Piketty’s Inequality Story in Six Charts [newyorker.com]
Fifteen or twenty years ago, debates about inequality tended to be cast in terms of clever but complicated statistics, such as the Gini coefficient and the Theil entropy index, which attempted to reduce the entire income distribution to a single number. One thing that Piketty and his colleagues Emmanuel Saez and Anthony Atkinson have done is to popularize the use of simple charts that are easier to understand. In particular, they present pictures showing the shares of over-all income and wealth taken by various groups over time, including the top decile of the income distribution and the top percentile (respectively, the top ten per cent and those we call “the one per cent”).

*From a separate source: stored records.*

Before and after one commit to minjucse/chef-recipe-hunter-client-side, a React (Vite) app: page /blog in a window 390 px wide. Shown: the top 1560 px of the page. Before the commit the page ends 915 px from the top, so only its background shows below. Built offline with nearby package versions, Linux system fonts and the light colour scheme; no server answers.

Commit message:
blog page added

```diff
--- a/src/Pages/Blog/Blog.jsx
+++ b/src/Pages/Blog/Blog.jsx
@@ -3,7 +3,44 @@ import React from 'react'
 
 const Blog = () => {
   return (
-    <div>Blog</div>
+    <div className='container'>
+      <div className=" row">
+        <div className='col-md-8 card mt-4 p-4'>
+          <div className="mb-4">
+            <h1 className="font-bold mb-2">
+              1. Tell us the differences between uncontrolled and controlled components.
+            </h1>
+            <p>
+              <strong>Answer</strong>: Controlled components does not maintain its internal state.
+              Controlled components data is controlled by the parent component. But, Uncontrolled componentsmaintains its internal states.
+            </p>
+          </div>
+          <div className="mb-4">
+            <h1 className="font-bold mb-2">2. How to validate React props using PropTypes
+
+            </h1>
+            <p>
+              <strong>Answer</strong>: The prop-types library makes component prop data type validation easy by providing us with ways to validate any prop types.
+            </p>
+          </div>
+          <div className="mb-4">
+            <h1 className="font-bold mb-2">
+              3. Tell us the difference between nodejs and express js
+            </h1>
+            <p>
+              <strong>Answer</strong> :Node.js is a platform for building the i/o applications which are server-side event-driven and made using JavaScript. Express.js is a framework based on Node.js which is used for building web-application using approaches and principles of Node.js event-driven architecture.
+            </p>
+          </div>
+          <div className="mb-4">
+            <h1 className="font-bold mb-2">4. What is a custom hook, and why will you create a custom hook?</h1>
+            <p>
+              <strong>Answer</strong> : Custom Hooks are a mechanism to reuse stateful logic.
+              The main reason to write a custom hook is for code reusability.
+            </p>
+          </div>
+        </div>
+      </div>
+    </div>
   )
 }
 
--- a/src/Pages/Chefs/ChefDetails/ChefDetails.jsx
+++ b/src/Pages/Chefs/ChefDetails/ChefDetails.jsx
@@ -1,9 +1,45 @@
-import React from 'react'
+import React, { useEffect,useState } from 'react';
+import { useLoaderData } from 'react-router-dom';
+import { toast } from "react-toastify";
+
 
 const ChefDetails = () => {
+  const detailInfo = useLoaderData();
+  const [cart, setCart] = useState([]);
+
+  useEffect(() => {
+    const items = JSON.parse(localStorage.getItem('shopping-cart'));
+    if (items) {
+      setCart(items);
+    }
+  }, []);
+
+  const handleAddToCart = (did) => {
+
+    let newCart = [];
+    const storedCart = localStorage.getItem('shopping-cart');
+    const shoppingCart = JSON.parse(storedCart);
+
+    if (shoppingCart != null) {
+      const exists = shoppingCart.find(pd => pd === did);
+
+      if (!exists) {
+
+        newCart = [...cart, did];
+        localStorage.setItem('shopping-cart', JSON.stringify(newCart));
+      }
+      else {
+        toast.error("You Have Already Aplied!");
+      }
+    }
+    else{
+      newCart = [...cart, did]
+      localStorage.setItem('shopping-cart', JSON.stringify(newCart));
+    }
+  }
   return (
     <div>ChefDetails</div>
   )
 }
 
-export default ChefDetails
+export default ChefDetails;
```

The Piketty group didn’t invent this way of looking at things. Other economists, such as Ed Wolff, of New York University, and Jared Bernstein and Larry Mishel, the creators of the invaluable State of Working America series, have long used similar charts and tables in their publications. But partly by using new sources of data, such as individual tax records, and partly by expanding the research to other countries, Piketty and his colleagues have deployed their charts to reshape the entire inequality debate.